Entries supplied ▸
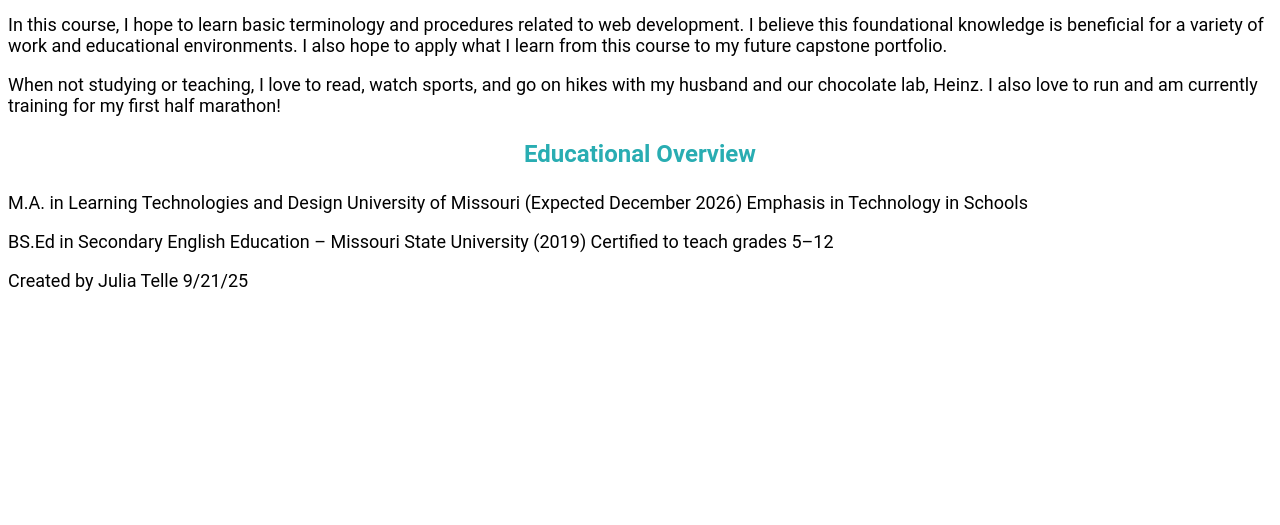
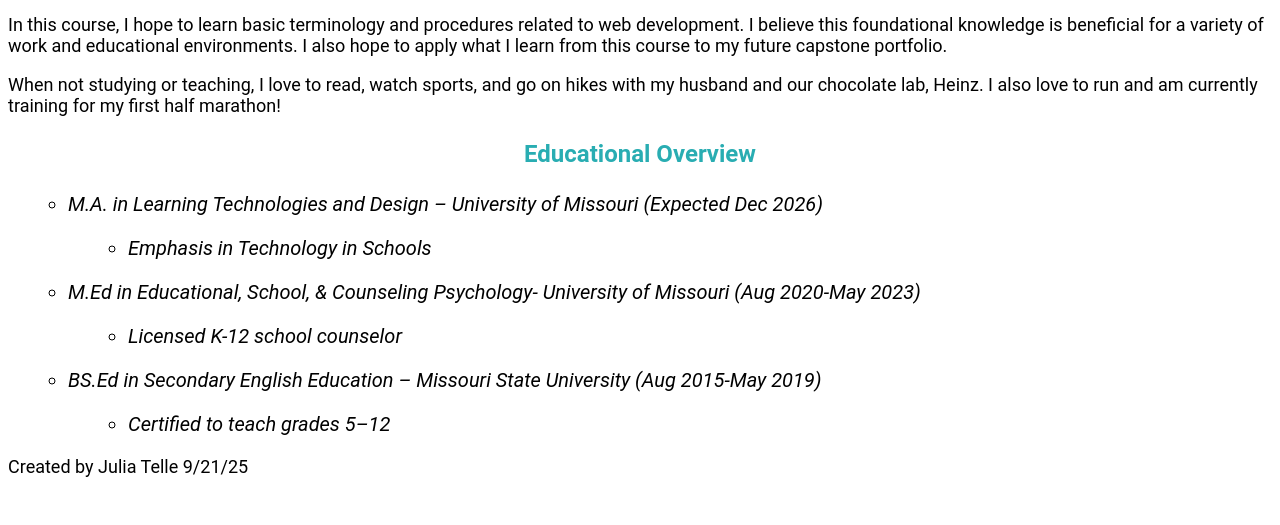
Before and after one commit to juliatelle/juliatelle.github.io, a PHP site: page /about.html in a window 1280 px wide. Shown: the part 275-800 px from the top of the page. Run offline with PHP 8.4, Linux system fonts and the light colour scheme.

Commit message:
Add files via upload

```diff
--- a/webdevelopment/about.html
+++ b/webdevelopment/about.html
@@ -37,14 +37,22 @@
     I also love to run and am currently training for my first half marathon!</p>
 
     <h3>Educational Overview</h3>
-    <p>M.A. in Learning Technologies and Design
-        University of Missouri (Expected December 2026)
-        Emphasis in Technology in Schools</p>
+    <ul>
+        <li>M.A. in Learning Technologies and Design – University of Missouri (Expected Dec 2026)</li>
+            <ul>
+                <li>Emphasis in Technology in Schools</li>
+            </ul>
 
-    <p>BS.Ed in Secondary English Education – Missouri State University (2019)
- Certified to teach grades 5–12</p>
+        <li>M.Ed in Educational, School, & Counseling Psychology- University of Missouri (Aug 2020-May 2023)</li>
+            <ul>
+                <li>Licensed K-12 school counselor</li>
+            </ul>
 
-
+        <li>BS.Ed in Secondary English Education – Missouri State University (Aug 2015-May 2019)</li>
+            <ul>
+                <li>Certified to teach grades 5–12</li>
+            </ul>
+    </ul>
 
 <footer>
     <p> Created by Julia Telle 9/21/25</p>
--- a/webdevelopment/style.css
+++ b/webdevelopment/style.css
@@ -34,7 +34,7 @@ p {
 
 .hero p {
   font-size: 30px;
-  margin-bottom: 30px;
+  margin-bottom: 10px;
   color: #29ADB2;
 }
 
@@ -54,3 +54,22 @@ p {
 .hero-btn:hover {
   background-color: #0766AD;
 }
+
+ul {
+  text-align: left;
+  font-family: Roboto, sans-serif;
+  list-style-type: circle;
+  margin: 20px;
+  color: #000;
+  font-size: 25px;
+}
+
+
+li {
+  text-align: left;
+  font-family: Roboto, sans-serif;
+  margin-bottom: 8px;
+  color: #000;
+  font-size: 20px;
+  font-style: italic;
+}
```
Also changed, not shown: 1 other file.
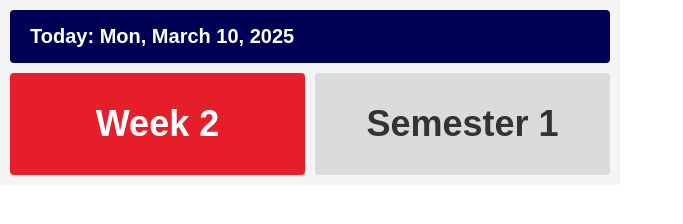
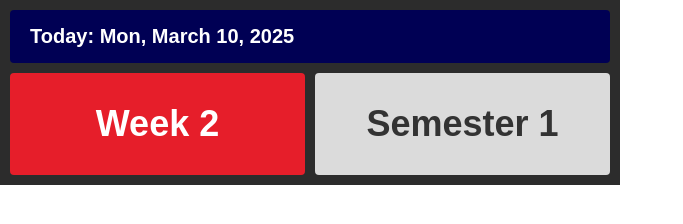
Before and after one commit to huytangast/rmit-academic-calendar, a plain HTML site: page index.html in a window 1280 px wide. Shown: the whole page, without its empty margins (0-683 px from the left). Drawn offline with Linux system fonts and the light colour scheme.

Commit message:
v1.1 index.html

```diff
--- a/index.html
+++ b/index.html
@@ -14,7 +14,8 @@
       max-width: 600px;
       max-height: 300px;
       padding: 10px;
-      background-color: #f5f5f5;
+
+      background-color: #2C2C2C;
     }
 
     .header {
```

What this task involves ▸ When you reach an image, pass over it, and retype all other material exactly.

Response to the exercise ▸
Before and after one commit to juliatelle/juliatelle.github.io, a PHP site: page /about.html in a window 1280 px wide. Shown: the part 275-800 px from the top of the page. Run offline with PHP 8.4, Linux system fonts and the light colour scheme.

Commit message:
Add files via upload

```diff
--- a/webdevelopment/about.html
+++ b/webdevelopment/about.html
@@ -37,14 +37,22 @@
     I also love to run and am currently training for my first half marathon!</p>
 
     <h3>Educational Overview</h3>
-    <p>M.A. in Learning Technologies and Design
-        University of Missouri (Expected December 2026)
-        Emphasis in Technology in Schools</p>
+    <ul>
+        <li>M.A. in Learning Technologies and Design – University of Missouri (Expected Dec 2026)</li>
+            <ul>
+                <li>Emphasis in Technology in Schools</li>
+            </ul>
 
-    <p>BS.Ed in Secondary English Education – Missouri State University (2019)
- Certified to teach grades 5–12</p>
+        <li>M.Ed in Educational, School, & Counseling Psychology- University of Missouri (Aug 2020-May 2023)</li>
+            <ul>
+                <li>Licensed K-12 school counselor</li>
+            </ul>
 
-
+        <li>BS.Ed in Secondary English Education – Missouri State University (Aug 2015-May 2019)</li>
+            <ul>
+                <li>Certified to teach grades 5–12</li>
+            </ul>
+    </ul>
 
 <footer>
     <p> Created by Julia Telle 9/21/25</p>
--- a/webdevelopment/style.css
+++ b/webdevelopment/style.css
@@ -34,7 +34,7 @@ p {
 
 .hero p {
   font-size: 30px;
-  margin-bottom: 30px;
+  margin-bottom: 10px;
   color: #29ADB2;
 }
 
@@ -54,3 +54,22 @@ p {
 .hero-btn:hover {
   background-color: #0766AD;
 }
+
+ul {
+  text-align: left;
+  font-family: Roboto, sans-serif;
+  list-style-type: circle;
+  margin: 20px;
+  color: #000;
+  font-size: 25px;
+}
+
+
+li {
+  text-align: left;
+  font-family: Roboto, sans-serif;
+  margin-bottom: 8px;
+  color: #000;
+  font-size: 20px;
+  font-style: italic;
+}
```
Also changed, not shown: 1 other file.
Before and after one commit to huytangast/rmit-academic-calendar, a plain HTML site: page index.html in a window 1280 px wide. Shown: the whole page, without its empty margins (0-683 px from the left). Drawn offline with Linux system fonts and the light colour scheme.

Commit message:
v1.1 index.html

```diff
--- a/index.html
+++ b/index.html
@@ -14,7 +14,8 @@
       max-width: 600px;
       max-height: 300px;
       padding: 10px;
-      background-color: #f5f5f5;
+
+      background-color: #2C2C2C;
     }
 
     .header {
```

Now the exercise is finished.